Out of all the lines below, count those with the word "MarineBlue". Give the number only.

# Information
----------

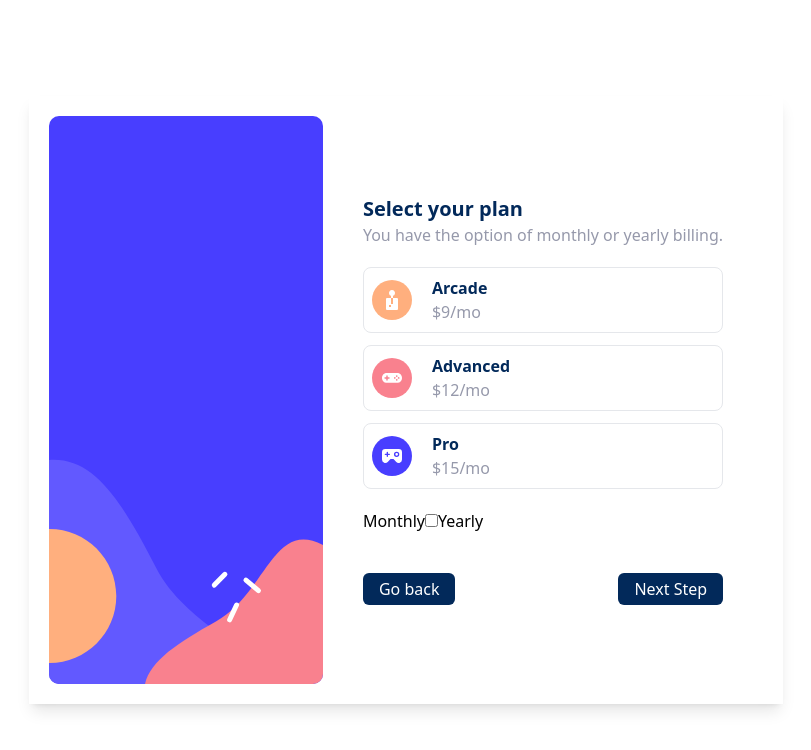
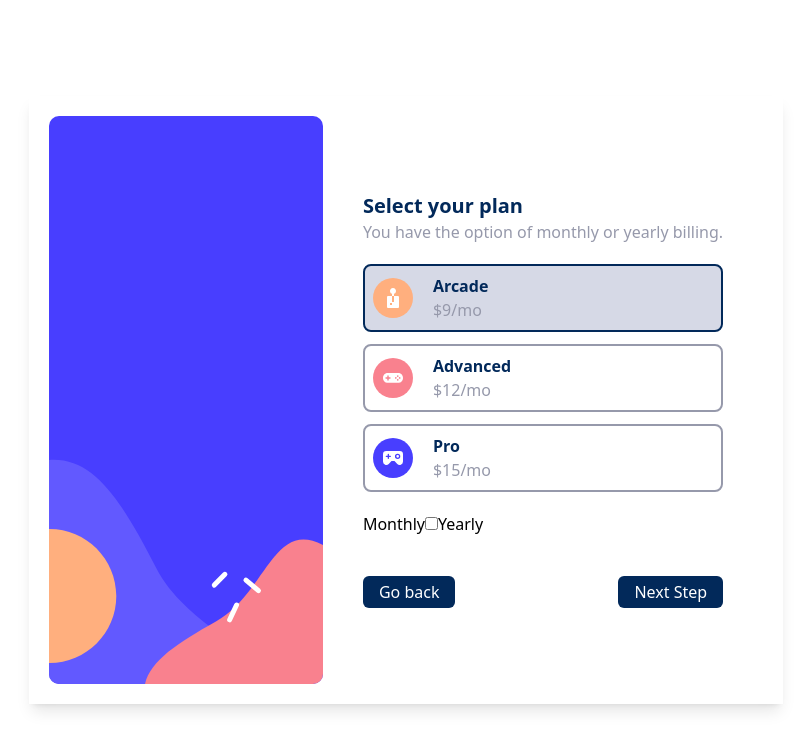
Before and after one commit to AlexCiobanu47/multi-step-form, a React (Vite) app: page / in a window 1280 px wide. Both pictures are taken after a click on the button "Next Step". Shown: the top 750 px of the page, without its empty margins (234-1045 px from the left). Built offline with nearby package versions, Linux system fonts and the light colour scheme.

Commit message:
added selection styles for the plan options

```diff
--- a/src/App.tsx
+++ b/src/App.tsx
@@ -79,6 +79,7 @@ function App() {
             nextState={incrementState}
             setMonthly={setMonthly}
             isMonthly={isMonthly}
+            plan={plan}
           />
         )}
         {currentState == 3 && (
--- a/src/components/PlanCard.tsx
+++ b/src/components/PlanCard.tsx
@@ -8,6 +8,7 @@ interface PlanCardProps {
   nextState: () => void;
   setMonthly: () => void;
   isMonthly: boolean;
+  plan: number;
 }
 const PlanCard: React.FC<PlanCardProps> = ({
   setOption,
@@ -15,6 +16,7 @@ const PlanCard: React.FC<PlanCardProps> = ({
   previousState,
   setMonthly,
   isMonthly,
+  plan,
 }) => {
   const handleOption1Click = () => {
     setOption(1);
@@ -46,7 +48,9 @@ const PlanCard: React.FC<PlanCardProps> = ({
       <form className="my-5">
         <div className="flex flex-col gap-3">
           <div
-            className={`border rounded-lg cursor-pointer flex gap-5 p-2 `}
+            className={`border-2 ${
+              plan === 1 ? "border-MarineBlue bg-LightGray" : "border-CoolGray"
+            } rounded-lg cursor-pointer flex gap-5 p-2 `}
             onClick={handleOption1Click}
           >
             <img src={arcadeIcon} alt="" />
@@ -63,7 +67,9 @@ const PlanCard: React.FC<PlanCardProps> = ({
             </div>
           </div>
           <div
-            className={`border rounded-lg cursor-pointer flex gap-5 p-2 `}
+            className={`border-2 ${
+              plan === 2 ? "border-MarineBlue bg-LightGray" : "border-CoolGray"
+            } rounded-lg cursor-pointer flex gap-5 p-2 `}
             onClick={handleOption2Click}
           >
             <img src={advancedIcon} alt="" />
@@ -80,7 +86,9 @@ const PlanCard: React.FC<PlanCardProps> = ({
             </div>
           </div>
           <div
-            className={`border rounded-lg cursor-pointer flex gap-5 p-2 `}
+            className={`border-2 ${
+              plan === 3 ? "border-MarineBlue bg-LightGray" : "border-CoolGray"
+            } rounded-lg cursor-pointer flex gap-5 p-2 `}
             onClick={handleOption3Click}
           >
             <img src={proIcon} alt="" />
```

----------

# Response box
3